MATERIAL FOR THIS TASK ▸
########################################

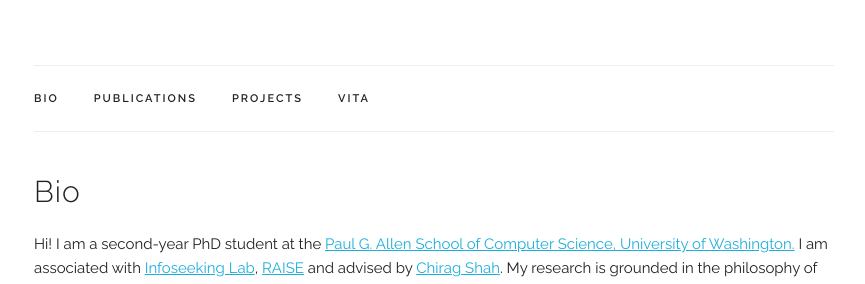
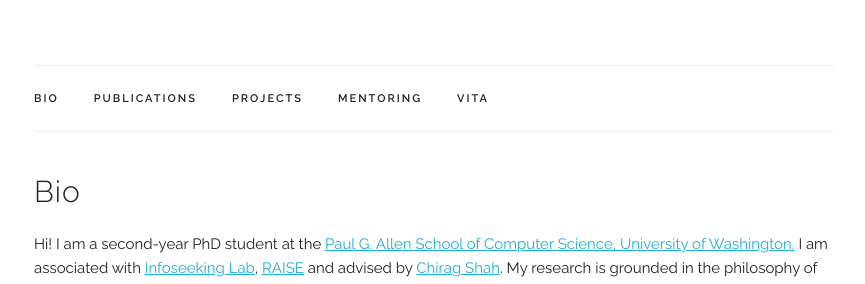
Before and after one commit to i-kiran/i-kiran.github.io, a Jekyll site: the page built from index.html, in a window 1280 px wide. Shown: the part 220-504 px from the top of the page, without its empty margins (206-1071 px from the left). Built offline with Jekyll 4.4.1, drawn with Linux system fonts in a browser that asks for light colours; some web fonts are replaced.

Commit message:
Fix navbar item indentation in default layout

```diff
--- a/_layouts/default.html
+++ b/_layouts/default.html
@@ -104,13 +104,16 @@
       <div class="container">
         <ul class="navbar-list">
           <li class="navbar-item">
-              <a class="navbar-link" href={{ "/index.html#bio" | prepend: site.baseurl }}>Bio</a>
-            </li>
+            <a class="navbar-link" href={{ "/index.html#bio" | prepend: site.baseurl }}>Bio</a>
+          </li>
           <li class="navbar-item">
             <a class="navbar-link" href="{{ '/publications/' | relative_url }}">Publications</a>
           </li>
           <li class="navbar-item">
             <a class="navbar-link" href="{{ '/projects/' | relative_url }}">Projects</a>
+          </li>
+          <li class="navbar-item">
+            <a class="navbar-link" href="{{ '/mentoring/' | relative_url }}">Mentoring</a>
           </li>
           <li class="navbar-item">
             <a class="navbar-link" href="{{ '/resume/' | relative_url }}">Vita</a>
```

########################################

ABOUT THIS TASK ▸ Your task is to copy each line of the data above that holds "prepend".

RESPONSE TO THIS EXERCISE ▸
-              <a class="navbar-link" href={{ "/index.html#bio" | prepend: site.baseurl }}>Bio</a>
+            <a class="navbar-link" href={{ "/index.html#bio" | prepend: site.baseurl }}>Bio</a>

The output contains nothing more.